## WHAT YOU SHOULD DO
Out of the lines below, please list those that hold the string "state".

## DATA SUPPLIED
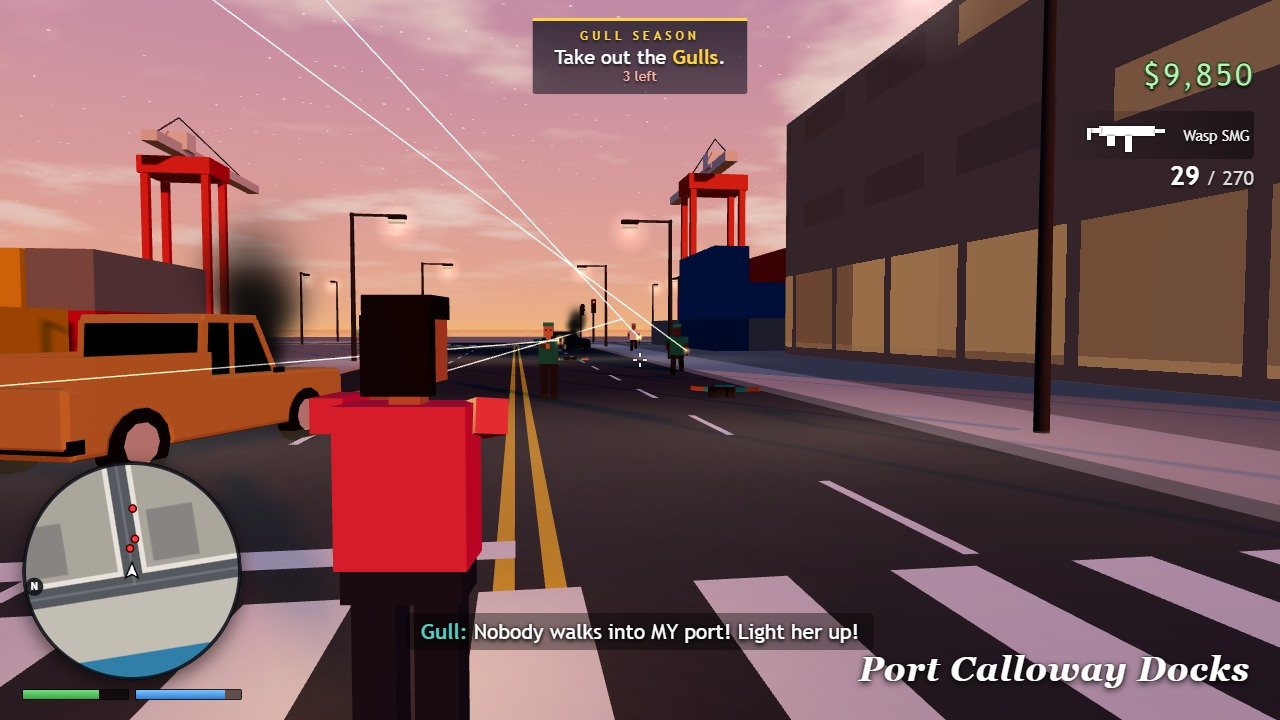
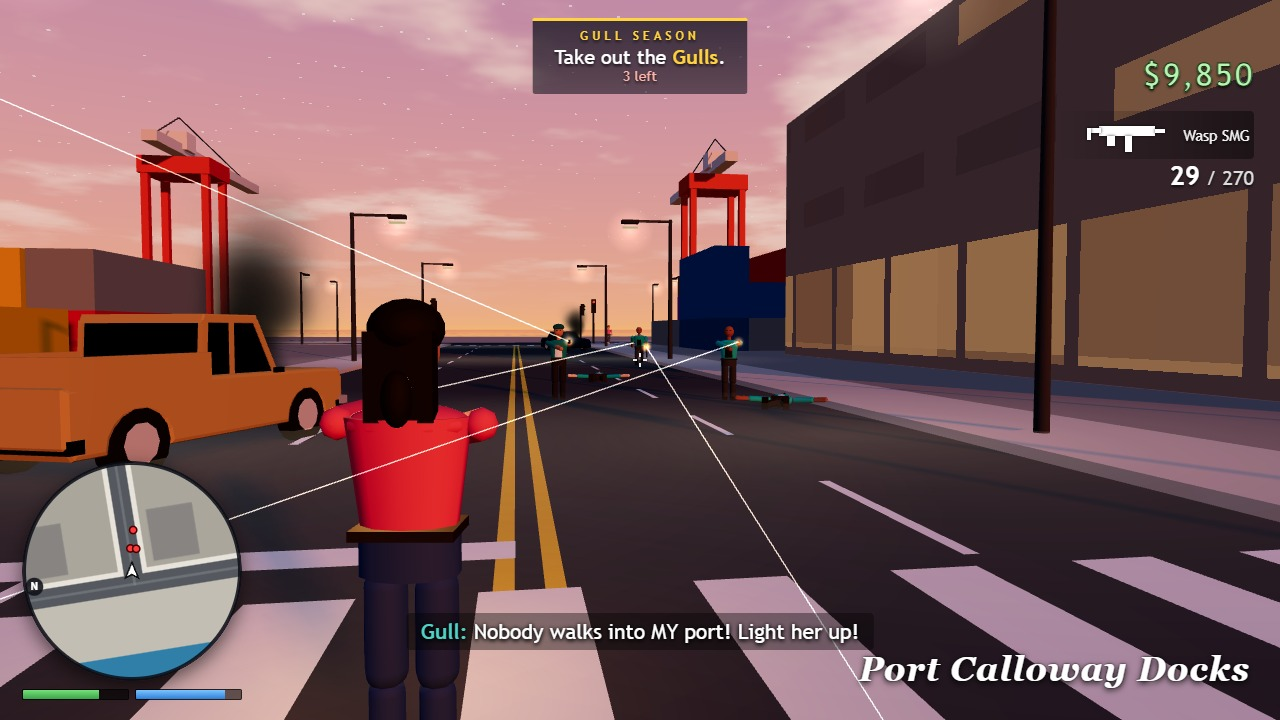
Fix stale screenshot capture, title camera framing, helicopter light, damage balance

diff --git a/game/src/shots/screenshotScenes.js b/game/src/shots/screenshotScenes.js
@@ -41,7 +41,7 @@ function chase(game, stepDt) {
   game.player.selectWeapon('smg');
   game.player.armor = 60;
   game.player.health = 78;
-  game.tod.state.hour = 19.05;
+  game.tod.state.hour = Number(new URLSearchParams(location.search).get('hour') ?? 19.3);
   const car = game.vehicleSystem.spawn('vento', 30, 298.1, -Math.PI / 2, 0xffd400);
   game.controller.enterVehicle(car);
   car.vx = -28;
@@ -202,6 +202,7 @@ function mapScreen(game) {
 function title(game) {
   game.flow.showTitle();
   game.tod.state.hour = 18.75;
+  game.flow.setTitleTime(Number(new URLSearchParams(location.search).get('t') ?? 9));
 }
 
 const SCENES = { chase, onfoot: onFoot, shootout, map: mapScreen, title };

diff --git a/game/src/systems/vehicleEffects.js b/game/src/systems/vehicleEffects.js
@@ -49,8 +49,13 @@ export function createVehicleEffects(game) {
         for (const s of [-1, 1]) effects.tyreSmoke(v.position.x - f.x * back + rx * s * 0.8, v.position.z - f.z * back + rz * s * 0.8);
       }
     }
-    // Player headlights.
+    // Warn when the player's car is about to blow.
     const pv = game.player.vehicle;
+    if (pv && pv.fireTimer > 0 && !pv.destroyed && !pv.warned) {
+      pv.warned = true;
+      game.ui?.notify('Your car is <span class="hl">on fire</span>! Press <b>F</b> to get out!', 4);
+    }
+    // Player headlights.
     const night = game.tod.state.night;
     if (pv && night > 0.3 && !pv.destroyed) {
       pv.headlights = true;

diff --git a/game/src/systems/npcCombat.js b/game/src/systems/npcCombat.js
@@ -78,9 +78,9 @@ export function createNpcCombat(game) {
       game.effects.tracer(hand.x, hand.y, hand.z, ex, ey, ez);
       if (target === game.player) {
         if (game.player.vehicle) {
-          game.player.vehicle.damage(damage * 2, events, null);
+          game.player.vehicle.damage(damage * 0.9, events, null);
           game.effects.impactSparks(ex, ey, ez);
-          if (rng.chance(0.3)) game.player.takeDamage(damage * 0.5);
+          if (rng.chance(0.25)) game.player.takeDamage(damage * 0.4);
         } else {
           game.effects.blood(ex, ey, ez);
           game.player.takeDamage(damage);

diff --git a/game/src/entities/vehicle.js b/game/src/entities/vehicle.js
@@ -174,7 +174,7 @@ export class Vehicle {
         // A glancing hit at the front turns the car away from the wall.
         this.yawRate += (k === 0 ? 1 : -1) * (res.nx * fz - res.nz * fx) * impact * 0.05;
         if (impact > 5) {
-          this.damage((impact - 5) * (impact - 5) * 0.75, events, this.driver === 'player' ? 'player-crash' : null);
+          this.damage((impact - 6) * (impact - 6) * 0.45, events, this.driver === 'player' ? 'player-crash' : null);
           events.emit('vehicleImpact', { vehicle: this, impact, x: circle.x, z: circle.z });
         }
       }

diff --git a/game/src/entities/helicopter.js b/game/src/entities/helicopter.js
@@ -103,7 +103,7 @@ export class Helicopter {
     this.spotX += (lx - this.spotX) * damp(1.6, dt);
     this.spotZ += (lz - this.spotZ) * damp(1.6, dt);
     this.spot.target.position.set(this.spotX, 0, this.spotZ);
-    this.spot.intensity = night * 900;
+    this.spot.intensity = night * 260;
     const bx = this.spotX - this.position.x;
     const bz = this.spotZ - this.position.z;
     const by = -this.position.y;

diff --git a/game/src/core/gameFlow.js b/game/src/core/gameFlow.js
@@ -136,6 +136,10 @@ export function createGameFlow(game) {
       game.tod.state.hour = 18.7;
       titleTime = 0;
     },
+    /** Jump the title flight to a moment (seconds along the path). */
+    setTitleTime(t) {
+      titleTime = t;
+    },
     /** Cinematic camera for the title screen. */
     titleCamera(dt) {
       titleTime += dt;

## PROBLEM SOLUTION
-  game.tod.state.hour = 19.05;
+  game.tod.state.hour = Number(new URLSearchParams(location.search).get('hour') ?? 19.3);
   game.tod.state.hour = 18.75;
     const night = game.tod.state.night;
       game.tod.state.hour = 18.7;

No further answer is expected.